*** Begin section ***

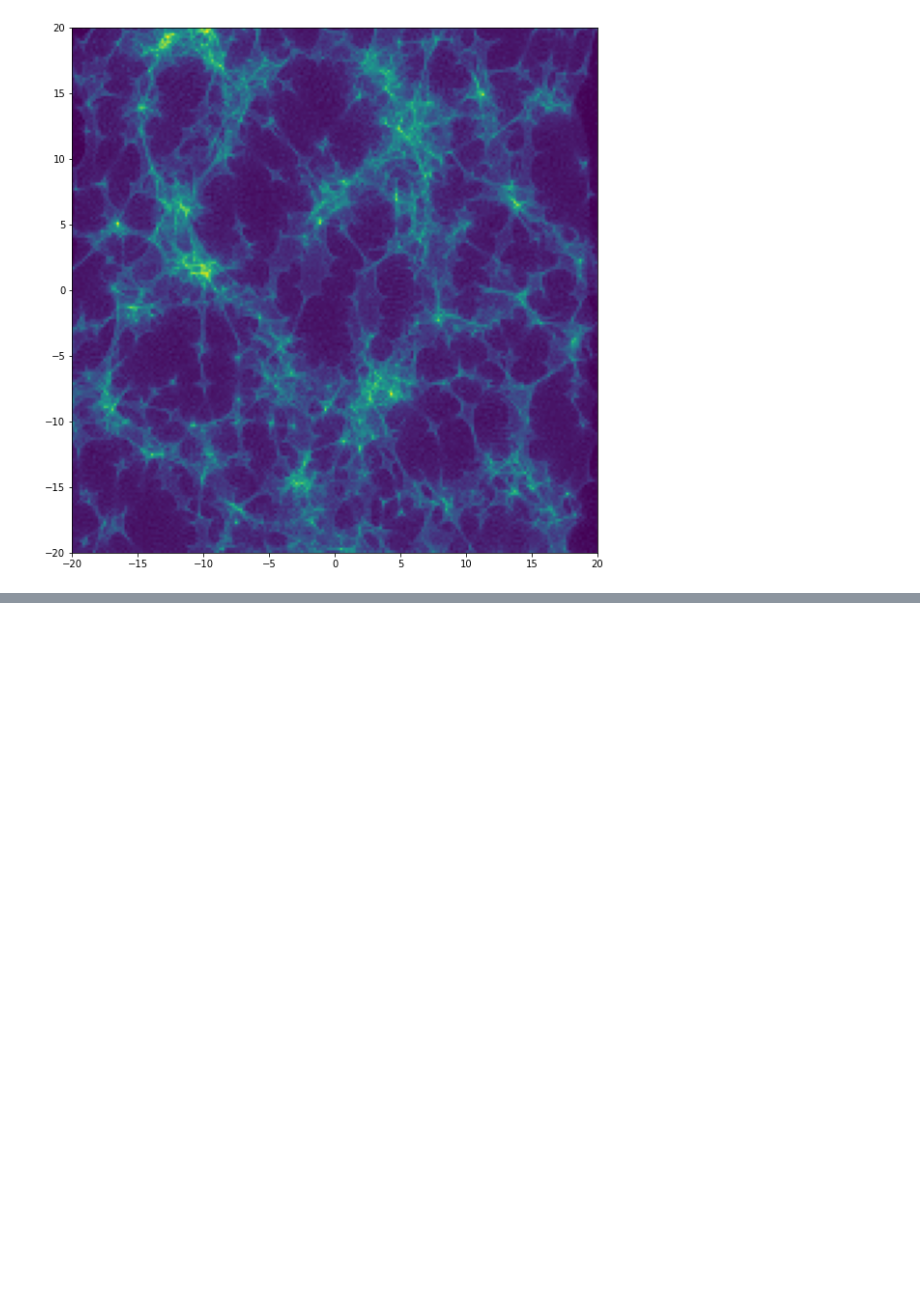
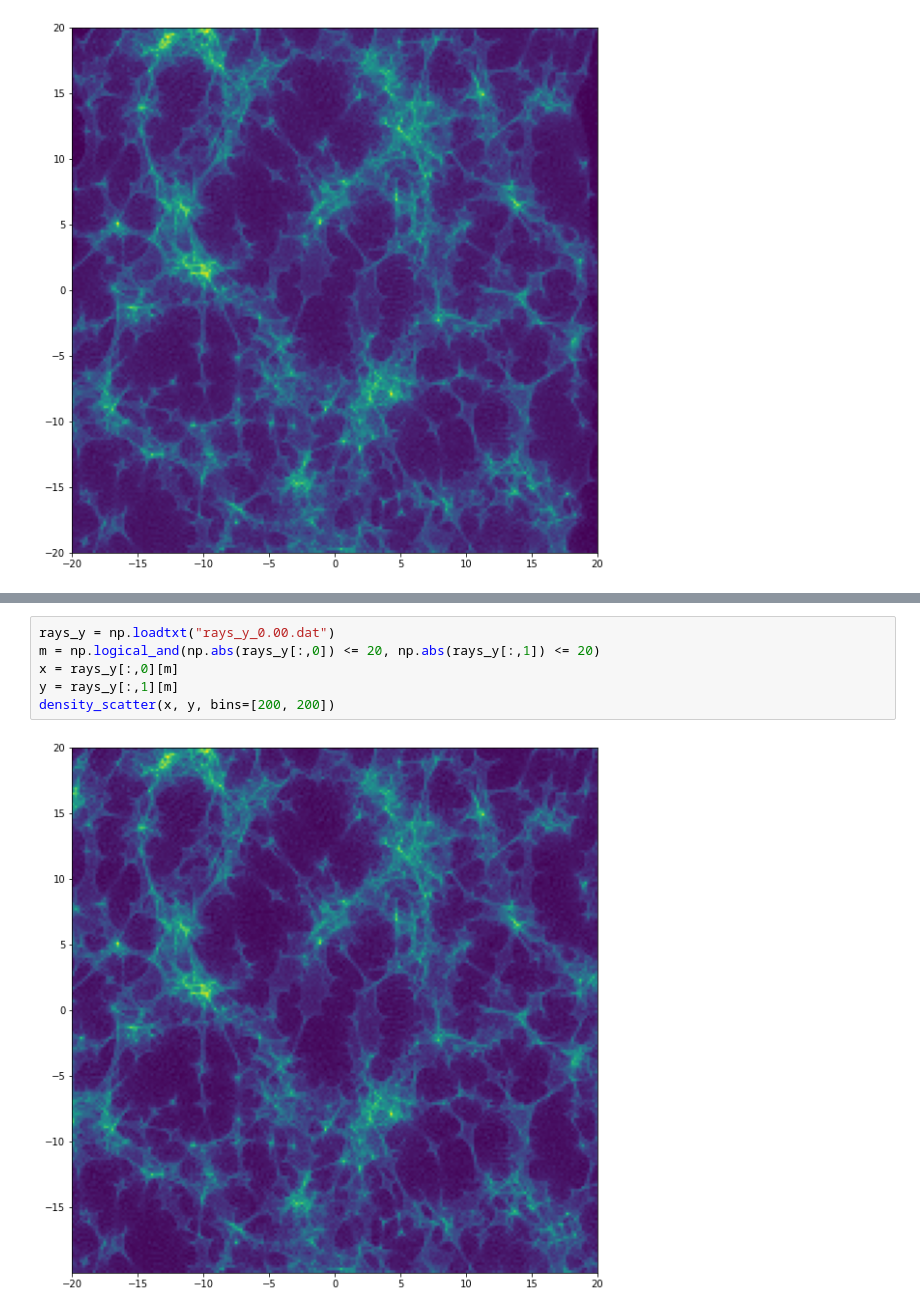
Before and after one commit to sliusar/microlensing, a Jupyter notebook: plotting.ipynb, the cells around one changed output, grey strips where cells are left out. Cells and saved outputs as stored; diff of their text form; blank space fills up the shorter version.

```diff
--- a/plotting.ipynb
+++ b/plotting.ipynb
@@ -39,0 +40,8 @@ density_scatter(x, y, bins=[200, 200])
+# %%
+rays_y = np.loadtxt("rays_y_0.00.dat")
+m = np.logical_and(np.abs(rays_y[:,0]) <= 20, np.abs(rays_y[:,1]) <= 20)
+x = rays_y[:,0][m]
+y = rays_y[:,1][m]
+density_scatter(x, y, bins=[200, 200])
+# %% [output]
+[figure, added]
```
Also changed, not shown: parts of 1 cell of this notebook, 3 other files.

*** End section ***

> What needs to be done: Filter the entries by the string "ipynb" and copy each matching line.

> Task output:
Before and after one commit to sliusar/microlensing, a Jupyter notebook: plotting.ipynb, the cells around one changed output, grey strips where cells are left out. Cells and saved outputs as stored; diff of their text form; blank space fills up the shorter version.
--- a/plotting.ipynb
+++ b/plotting.ipynb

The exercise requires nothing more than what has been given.